Finally, some classics! Plus some terrible movies, for flavor.

Paranormal Activity 4: As long as they keep making Paranormal Activity movies, I suppose I'll keep watching them (a fifth is due this October), but this fourth installment—a sequel to Paranormal Activity 2—is easily the worst of a franchise. I guess Katie Featherston has realized she doesn't really have a career outside these movies, so she's back as a mysterious neighbor to our latest family who's destined to be killed off horribly by a demonic presence. There are creepy children talking to imaginary friends, there are chandeliers falling, there are people being dragged around, all the usual things. This time, the recording is mostly done on webcams that have incredible resolution, apparently, and this results in absurd scenes where characters carry laptops around even when in mortal danger. All these movies follow the same general trajectory of being kind of boring most of the time except for some scattered creepiness and then jamming in all the exciting, intense, scary stuff into the last twenty minutes or so. But the other three generally have a little more plot to them and help develop the overall mythology of the series, whereas this one basically kind of lets us know what became of a couple characters and...doesn't really offer up anything else new. At least our hapless teenage heroes are pretty likeable. B-

The Preacher's Daughter: I've been hearing about this movie for a long time...because it's my friend filmtx's first full-length film! It broke all sorts of ratings records on the Lifetime Movie Network and it's been winning awards at film festivals. It's got a hell of a misleading-ass DVD cover, though, with an incendiary tagline that has nothing at all to do with the movie. Looking at the cover, you would think it's about a preacher's daughter who turns evil and goes on a killing spree. It is not! It is about a preacher's daughter who gets all rebellious and sinful because that is what preacher's daughters do, I hear. The story itself is not particularly groundbreaking, but I still found it compelling because of the non-linear narrative—we cut between present-day Hannah, who's come home after four years of being on the wrong side of the tracks, and teenage Hannah, who's about to find herself on the wrong side of the tracks—and the strong cast. Andrea Bowen is especially good; for most of the movie, I thought the two Hannahs were played by two different actresses. I also liked Hannah's relationship with her best friend, Rachel. This is not the sort of movie I would watch on my own, but it was a nice character study. B/B+

Six Degrees of Separation: I was recommended this movie as an example of a fantastic Stockard Channing performance so I could better appreciate her on The West Wing. She plays one-half of a rich New York couple—her husband is President Snow himself, Donald Sutherland, who was a private art dealer before he began killing children—who have Ian McKellen over for dinner to ask him for two million dollars because that is the kind of rich the characters in this movie are.
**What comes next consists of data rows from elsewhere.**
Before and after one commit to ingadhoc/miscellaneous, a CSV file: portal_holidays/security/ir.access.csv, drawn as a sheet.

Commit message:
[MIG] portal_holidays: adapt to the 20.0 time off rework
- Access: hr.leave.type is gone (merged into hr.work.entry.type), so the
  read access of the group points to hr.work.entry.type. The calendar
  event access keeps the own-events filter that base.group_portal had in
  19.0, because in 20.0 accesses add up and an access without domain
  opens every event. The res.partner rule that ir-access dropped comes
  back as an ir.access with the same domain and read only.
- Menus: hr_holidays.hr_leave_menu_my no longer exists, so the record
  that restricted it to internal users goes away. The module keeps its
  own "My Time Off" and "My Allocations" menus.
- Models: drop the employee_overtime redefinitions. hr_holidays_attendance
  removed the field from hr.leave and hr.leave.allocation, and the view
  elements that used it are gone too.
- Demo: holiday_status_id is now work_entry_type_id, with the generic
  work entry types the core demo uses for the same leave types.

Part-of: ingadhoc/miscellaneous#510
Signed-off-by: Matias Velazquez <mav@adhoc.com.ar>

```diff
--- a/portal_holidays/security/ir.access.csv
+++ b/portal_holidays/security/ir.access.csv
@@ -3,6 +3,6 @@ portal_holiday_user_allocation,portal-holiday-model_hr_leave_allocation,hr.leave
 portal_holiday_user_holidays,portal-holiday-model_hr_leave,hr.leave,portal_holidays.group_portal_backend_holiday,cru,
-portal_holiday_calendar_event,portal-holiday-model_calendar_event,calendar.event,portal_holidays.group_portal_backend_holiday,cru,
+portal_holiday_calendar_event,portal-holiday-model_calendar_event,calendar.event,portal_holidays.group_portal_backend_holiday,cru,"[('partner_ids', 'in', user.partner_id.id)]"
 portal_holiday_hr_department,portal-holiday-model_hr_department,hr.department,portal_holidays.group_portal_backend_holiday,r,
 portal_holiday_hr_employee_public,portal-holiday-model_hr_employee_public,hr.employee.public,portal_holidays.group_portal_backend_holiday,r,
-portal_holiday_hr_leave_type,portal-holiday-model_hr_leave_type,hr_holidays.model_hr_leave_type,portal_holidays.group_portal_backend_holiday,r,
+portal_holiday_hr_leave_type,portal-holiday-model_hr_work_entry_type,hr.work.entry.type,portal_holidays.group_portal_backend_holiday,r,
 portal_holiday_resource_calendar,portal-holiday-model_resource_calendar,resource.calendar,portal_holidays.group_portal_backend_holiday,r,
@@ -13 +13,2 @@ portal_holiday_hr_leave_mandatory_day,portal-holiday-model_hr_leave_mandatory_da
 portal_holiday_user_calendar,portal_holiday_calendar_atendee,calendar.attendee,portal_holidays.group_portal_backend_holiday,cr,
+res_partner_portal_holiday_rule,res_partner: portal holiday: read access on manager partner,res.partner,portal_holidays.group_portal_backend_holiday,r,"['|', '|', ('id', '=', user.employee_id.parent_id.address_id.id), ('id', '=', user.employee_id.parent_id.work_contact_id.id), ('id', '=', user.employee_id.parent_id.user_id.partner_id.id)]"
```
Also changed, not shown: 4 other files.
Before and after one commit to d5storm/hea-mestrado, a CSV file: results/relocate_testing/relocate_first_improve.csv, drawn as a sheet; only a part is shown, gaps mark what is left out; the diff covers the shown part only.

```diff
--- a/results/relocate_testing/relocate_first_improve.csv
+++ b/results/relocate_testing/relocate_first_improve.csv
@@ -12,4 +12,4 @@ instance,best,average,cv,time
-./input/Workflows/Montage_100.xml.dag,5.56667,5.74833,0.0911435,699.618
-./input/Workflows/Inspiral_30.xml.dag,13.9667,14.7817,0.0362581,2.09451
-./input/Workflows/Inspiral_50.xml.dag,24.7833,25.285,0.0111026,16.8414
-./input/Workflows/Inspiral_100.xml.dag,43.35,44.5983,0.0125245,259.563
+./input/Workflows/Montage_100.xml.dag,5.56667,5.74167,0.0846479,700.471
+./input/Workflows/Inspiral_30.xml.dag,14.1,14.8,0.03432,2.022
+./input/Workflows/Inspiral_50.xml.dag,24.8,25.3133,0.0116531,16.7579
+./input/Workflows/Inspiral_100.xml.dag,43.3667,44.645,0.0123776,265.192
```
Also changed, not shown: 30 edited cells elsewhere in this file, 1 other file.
Except here comes Will Smith, Serious Actor, playing a con man who...well, it's not clear what his game is at first, as the movie begins with the couple confirming that nothing was stolen, despite all the valuable art lying around for the taking. Channing and Sutherland soon discover that Smith has targeted other rich people as well. What's going on? The curious mystery of Smith's character and his motivations kept me mostly engaged, and I enjoyed the non-linear storytelling—employed with actual storytelling, as Channing and Sutherland continually recount each new chapter to another group of rich people—but I couldn't really connect with any of the characters because they were so awful and annoying and disgustingly rich. Stockard Channing is the only one with a heart, and the connection she forges with Will Smith is the best part of the movie. She has a wonderful monologue at the end that clearly got her the Oscar nomination. Also, J.J. Abrams is in this movie somehow. B/B+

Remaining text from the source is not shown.